Fast-forward twenty years after finding out about her disability, Ann-Sofie decided she was going to study abroad. Initially, after taking an English class back in Denmark, she wanted to live out the American Dream through her college experience. Yay for her, she got into a school in Louisiana where she was sure she would have the time of her life. However, a month and a half before she had to leave, she received a letter saying she couldn’t attend that school anymore.
“They said it was because of my grades, but I'm pretty sure that’s not the real reason. I think it was because of the fact that they couldn’t make the university accessible enough for me. When I got the news I was crushed, but as the days and weeks and months went further it was like, it became a goal, I had to do it, like a thing on my bucket list, because they shouldn’t be able to tell me what I’m able to do and what I’m not able to do. It was stubbornness mostly, but I just wanted to prove to myself that I could do it.”
And that’s how Ann-Sofie ended up in Glasgow.
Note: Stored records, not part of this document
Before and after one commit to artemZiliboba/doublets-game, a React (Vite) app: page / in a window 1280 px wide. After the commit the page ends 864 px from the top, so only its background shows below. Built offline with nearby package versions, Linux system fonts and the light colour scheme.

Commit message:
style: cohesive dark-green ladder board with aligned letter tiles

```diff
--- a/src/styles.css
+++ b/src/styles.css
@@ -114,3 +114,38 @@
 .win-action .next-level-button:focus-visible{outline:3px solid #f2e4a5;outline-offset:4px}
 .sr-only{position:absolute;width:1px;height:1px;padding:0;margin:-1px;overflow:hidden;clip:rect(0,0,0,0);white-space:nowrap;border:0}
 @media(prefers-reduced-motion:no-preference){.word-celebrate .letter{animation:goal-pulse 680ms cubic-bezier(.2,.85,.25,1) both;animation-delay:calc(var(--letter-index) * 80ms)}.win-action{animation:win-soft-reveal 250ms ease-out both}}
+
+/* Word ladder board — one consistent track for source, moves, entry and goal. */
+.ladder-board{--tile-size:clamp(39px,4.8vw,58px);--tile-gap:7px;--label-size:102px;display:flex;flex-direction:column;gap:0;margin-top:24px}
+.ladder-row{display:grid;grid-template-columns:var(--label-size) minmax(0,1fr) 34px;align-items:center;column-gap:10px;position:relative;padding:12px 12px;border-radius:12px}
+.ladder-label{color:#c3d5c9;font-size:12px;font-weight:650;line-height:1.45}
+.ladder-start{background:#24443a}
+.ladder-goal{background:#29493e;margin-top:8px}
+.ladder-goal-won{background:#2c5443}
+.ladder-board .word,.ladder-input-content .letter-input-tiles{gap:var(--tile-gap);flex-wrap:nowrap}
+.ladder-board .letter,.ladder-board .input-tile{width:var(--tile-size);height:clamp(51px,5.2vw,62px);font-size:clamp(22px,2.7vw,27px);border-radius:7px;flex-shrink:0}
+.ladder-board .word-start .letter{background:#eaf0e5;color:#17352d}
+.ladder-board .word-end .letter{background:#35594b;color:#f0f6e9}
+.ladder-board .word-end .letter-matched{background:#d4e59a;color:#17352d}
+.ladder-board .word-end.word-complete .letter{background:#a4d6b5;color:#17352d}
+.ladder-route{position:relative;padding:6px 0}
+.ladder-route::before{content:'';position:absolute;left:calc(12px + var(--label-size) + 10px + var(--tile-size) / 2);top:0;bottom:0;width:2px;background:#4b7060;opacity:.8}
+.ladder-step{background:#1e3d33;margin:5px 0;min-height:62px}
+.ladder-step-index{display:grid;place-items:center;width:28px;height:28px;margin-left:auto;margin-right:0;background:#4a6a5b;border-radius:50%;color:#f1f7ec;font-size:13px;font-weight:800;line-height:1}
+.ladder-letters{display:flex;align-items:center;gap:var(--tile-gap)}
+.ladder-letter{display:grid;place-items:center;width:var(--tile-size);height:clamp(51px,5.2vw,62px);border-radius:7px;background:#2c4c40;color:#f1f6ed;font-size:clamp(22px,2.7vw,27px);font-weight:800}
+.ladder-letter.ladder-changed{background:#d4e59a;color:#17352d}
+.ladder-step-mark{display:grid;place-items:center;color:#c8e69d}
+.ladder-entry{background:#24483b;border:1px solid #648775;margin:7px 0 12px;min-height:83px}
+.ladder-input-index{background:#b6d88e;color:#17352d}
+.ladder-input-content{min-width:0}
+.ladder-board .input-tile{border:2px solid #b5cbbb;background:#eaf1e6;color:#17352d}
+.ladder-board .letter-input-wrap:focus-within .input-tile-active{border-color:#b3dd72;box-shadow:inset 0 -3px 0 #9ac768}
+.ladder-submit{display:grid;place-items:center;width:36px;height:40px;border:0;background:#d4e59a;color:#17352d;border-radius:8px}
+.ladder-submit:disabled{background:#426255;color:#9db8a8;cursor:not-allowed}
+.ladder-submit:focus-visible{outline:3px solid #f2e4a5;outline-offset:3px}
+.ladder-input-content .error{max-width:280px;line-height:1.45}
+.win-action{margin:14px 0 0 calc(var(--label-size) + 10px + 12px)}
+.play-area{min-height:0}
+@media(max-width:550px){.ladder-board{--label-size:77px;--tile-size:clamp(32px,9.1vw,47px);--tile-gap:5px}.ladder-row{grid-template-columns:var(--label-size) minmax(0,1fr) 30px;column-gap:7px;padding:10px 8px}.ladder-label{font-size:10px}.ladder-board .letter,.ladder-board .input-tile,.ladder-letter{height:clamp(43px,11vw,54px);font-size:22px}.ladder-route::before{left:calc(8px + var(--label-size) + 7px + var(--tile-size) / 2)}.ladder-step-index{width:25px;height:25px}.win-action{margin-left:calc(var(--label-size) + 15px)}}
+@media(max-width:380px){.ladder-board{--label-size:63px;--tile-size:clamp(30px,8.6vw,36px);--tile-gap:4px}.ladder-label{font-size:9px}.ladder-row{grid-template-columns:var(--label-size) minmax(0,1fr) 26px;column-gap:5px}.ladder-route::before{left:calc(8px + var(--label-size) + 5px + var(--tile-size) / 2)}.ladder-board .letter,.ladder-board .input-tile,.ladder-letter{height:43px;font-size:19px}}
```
She told me that one of her main objectives while studying abroad is to get out of her comfort zone. In Denmark, she knows she can rely on her friends and family who know her better than anyone, but in Glasgow she is learning how to ask people for help and not feel like a burden. She is learning how to say ‘hello’ to people even if she may not like to and being the center of attention is uncomfortable to her. Most importantly, she is teaching her new friends a whole new meaning to the word “able.”
“I wanted the experience, and I wanted something I could look back at and say ‘I did that by myself, I literally did that by myself’ and be proud of it.”